## ABOUT THIS TASK
Say how many lines below contain the word "chess". The number is the entire reply.

## DATA SHOWN
▼
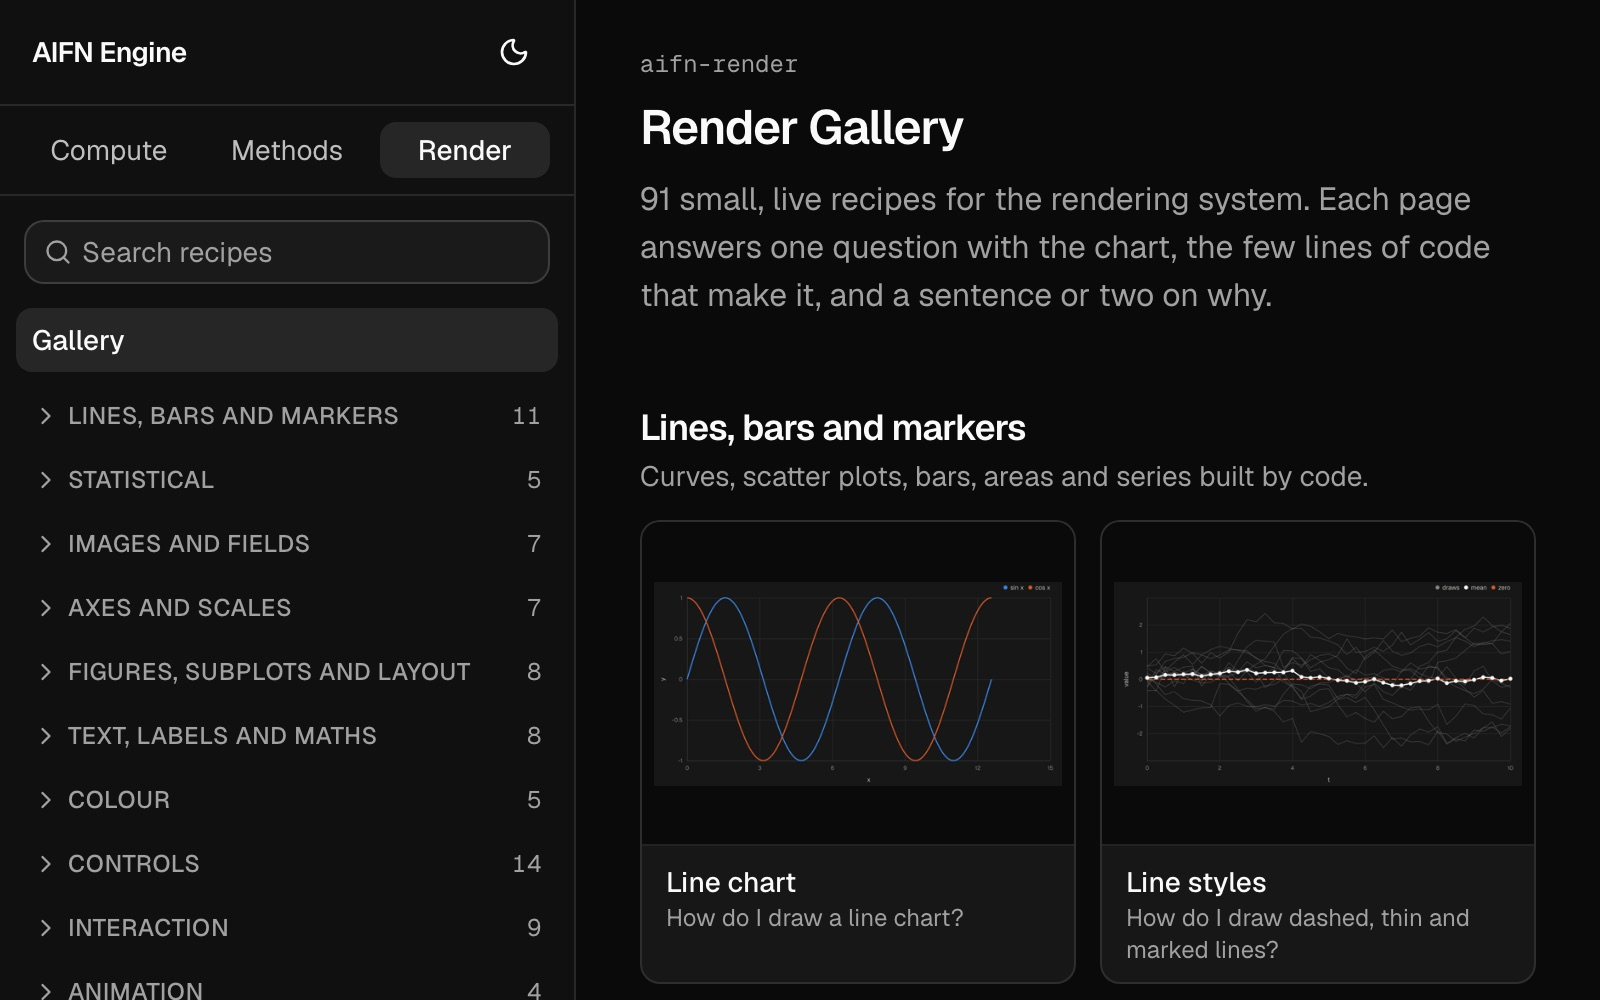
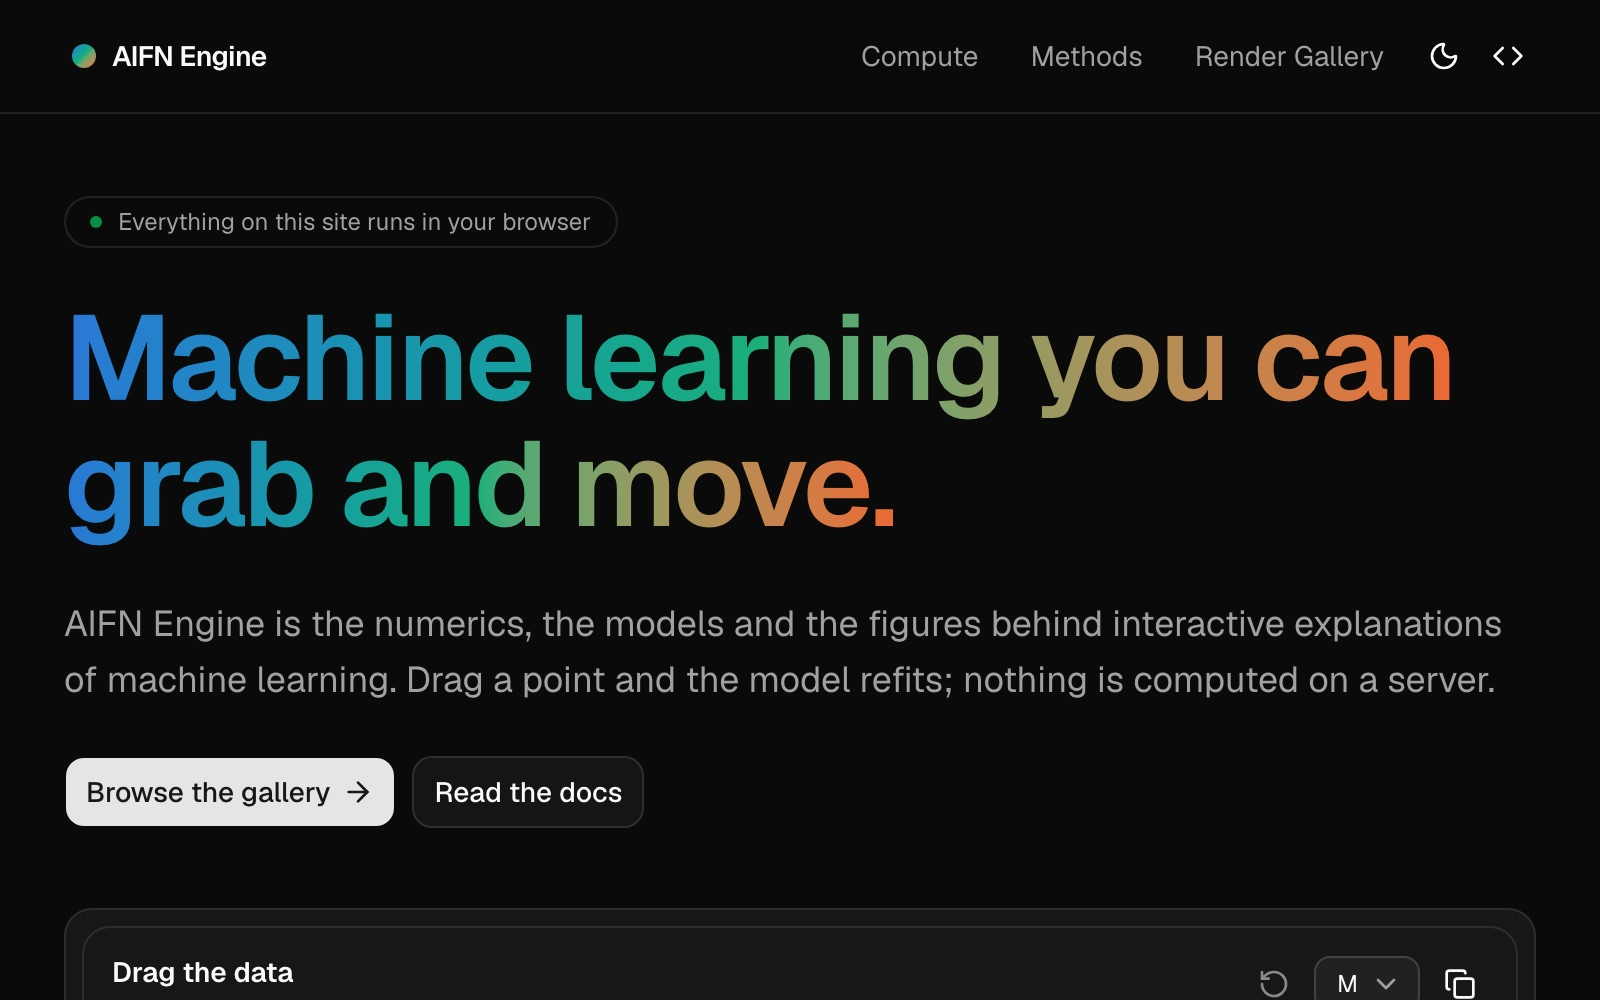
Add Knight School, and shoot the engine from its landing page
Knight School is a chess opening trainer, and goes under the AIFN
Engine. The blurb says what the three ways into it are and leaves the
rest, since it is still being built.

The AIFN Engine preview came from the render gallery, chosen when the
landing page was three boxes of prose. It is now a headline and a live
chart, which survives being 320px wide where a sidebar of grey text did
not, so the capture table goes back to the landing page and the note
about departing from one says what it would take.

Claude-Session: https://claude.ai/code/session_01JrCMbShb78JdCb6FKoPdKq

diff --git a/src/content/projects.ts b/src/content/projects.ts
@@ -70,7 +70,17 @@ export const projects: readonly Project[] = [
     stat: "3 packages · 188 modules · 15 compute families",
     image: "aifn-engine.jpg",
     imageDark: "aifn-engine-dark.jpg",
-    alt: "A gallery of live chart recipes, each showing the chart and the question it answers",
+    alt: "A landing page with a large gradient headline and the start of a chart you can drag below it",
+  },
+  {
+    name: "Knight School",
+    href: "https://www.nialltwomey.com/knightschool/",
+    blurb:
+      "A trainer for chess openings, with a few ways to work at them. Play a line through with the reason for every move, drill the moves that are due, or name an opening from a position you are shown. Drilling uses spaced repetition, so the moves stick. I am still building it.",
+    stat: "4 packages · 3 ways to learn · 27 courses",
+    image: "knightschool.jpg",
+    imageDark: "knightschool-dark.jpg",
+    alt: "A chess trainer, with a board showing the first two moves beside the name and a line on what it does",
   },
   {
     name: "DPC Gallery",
▲
## REPLY TO THE TASK
3